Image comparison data
-- Opening Marker --

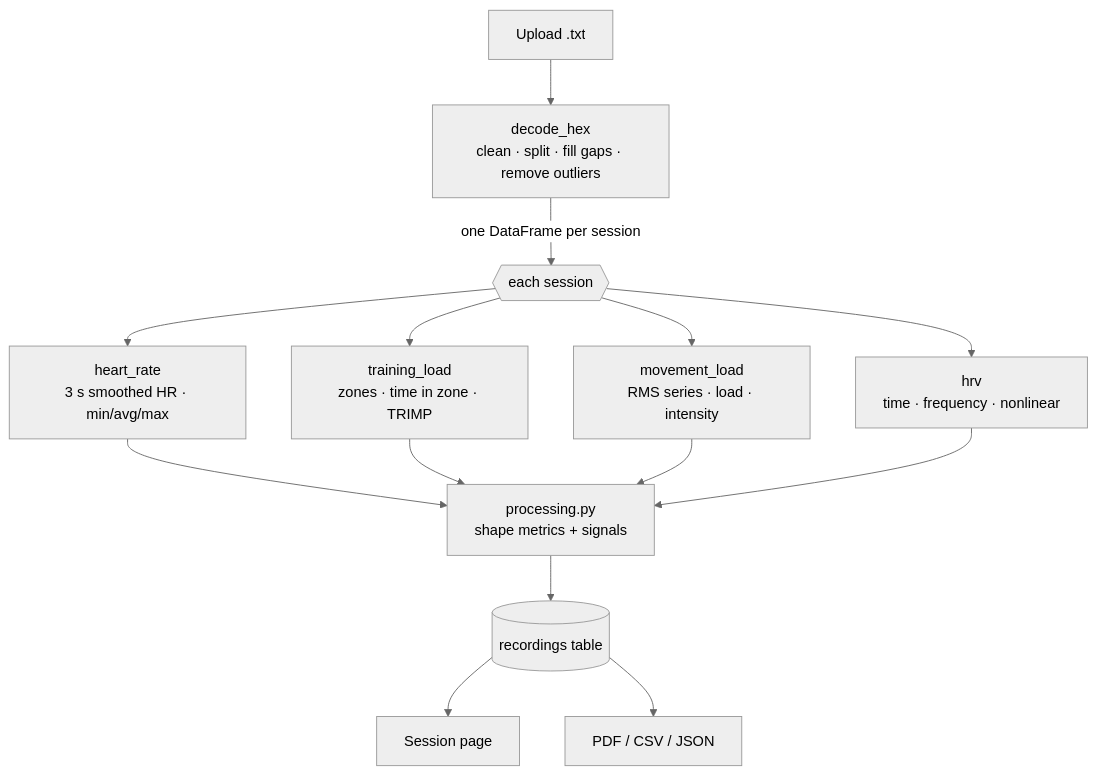
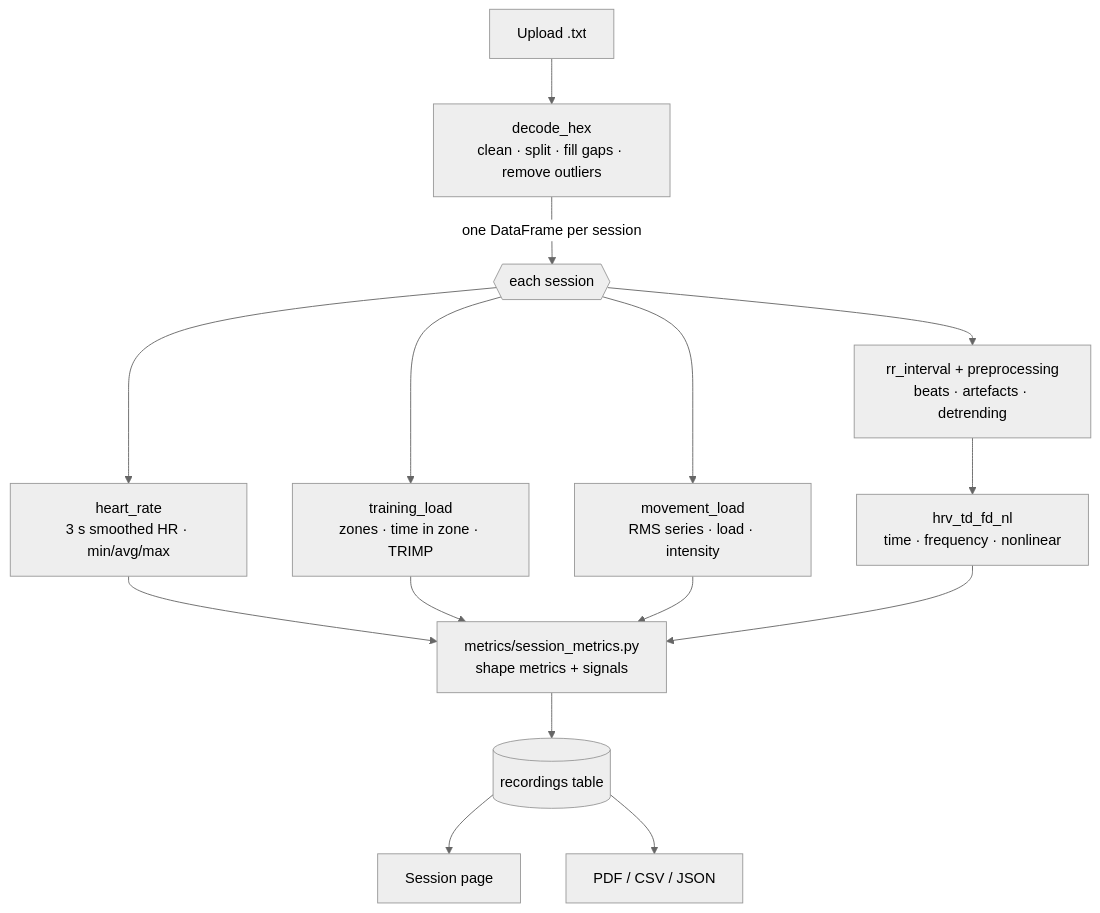
The diagram in docs/processing.md (Sivaneshakumar27/netribeat), drawn with Mermaid (neutral theme) before and after one commit. The commit also changed other lines of this file and 51 other files, not shown here.

First line of the commit message:
Reorganise analysis code by stage: hex_decoder, rr_interval, preprocessing, engine/algo, metrics

````diff
--- a/docs/processing.md
+++ b/docs/processing.md
@@ -12,12 +12,13 @@
 ```mermaid
 flowchart TD
     U[Upload .txt] --> D["decode_hex<br/>clean · split · fill gaps · remove outliers"]
     D -->|one DataFrame per session| S{{each session}}
     S --> HR[heart_rate<br/>3 s smoothed HR · min/avg/max]
     S --> TL[training_load<br/>zones · time in zone · TRIMP]
     S --> ML[movement_load<br/>RMS series · load · intensity]
-    S --> HRV[hrv<br/>time · frequency · nonlinear]
-    HR & TL & ML & HRV --> P[processing.py<br/>shape metrics + signals]
+    S --> RR[rr_interval + preprocessing<br/>beats · artefacts · detrending]
+    RR --> HRV[hrv_td_fd_nl<br/>time · frequency · nonlinear]
+    HR & TL & ML & HRV --> P[metrics/session_metrics.py<br/>shape metrics + signals]
     P --> DB[(recordings table)]
     DB --> UI[Session page] & R[PDF / CSV / JSON]
 ```
````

-- Closing Marker --

| Work to complete |
An answer that restates all the entries exactly and drops the images is what is needed.

| Solution for this exercise |
The diagram in docs/processing.md (Sivaneshakumar27/netribeat), drawn with Mermaid (neutral theme) before and after one commit. The commit also changed other lines of this file and 51 other files, not shown here.

First line of the commit message:
Reorganise analysis code by stage: hex_decoder, rr_interval, preprocessing, engine/algo, metrics

````diff
--- a/docs/processing.md
+++ b/docs/processing.md
@@ -12,12 +12,13 @@
 ```mermaid
 flowchart TD
     U[Upload .txt] --> D["decode_hex<br/>clean · split · fill gaps · remove outliers"]
     D -->|one DataFrame per session| S{{each session}}
     S --> HR[heart_rate<br/>3 s smoothed HR · min/avg/max]
     S --> TL[training_load<br/>zones · time in zone · TRIMP]
     S --> ML[movement_load<br/>RMS series · load · intensity]
-    S --> HRV[hrv<br/>time · frequency · nonlinear]
-    HR & TL & ML & HRV --> P[processing.py<br/>shape metrics + signals]
+    S --> RR[rr_interval + preprocessing<br/>beats · artefacts · detrending]
+    RR --> HRV[hrv_td_fd_nl<br/>time · frequency · nonlinear]
+    HR & TL & ML & HRV --> P[metrics/session_metrics.py<br/>shape metrics + signals]
     P --> DB[(recordings table)]
     DB --> UI[Session page] & R[PDF / CSV / JSON]
 ```
````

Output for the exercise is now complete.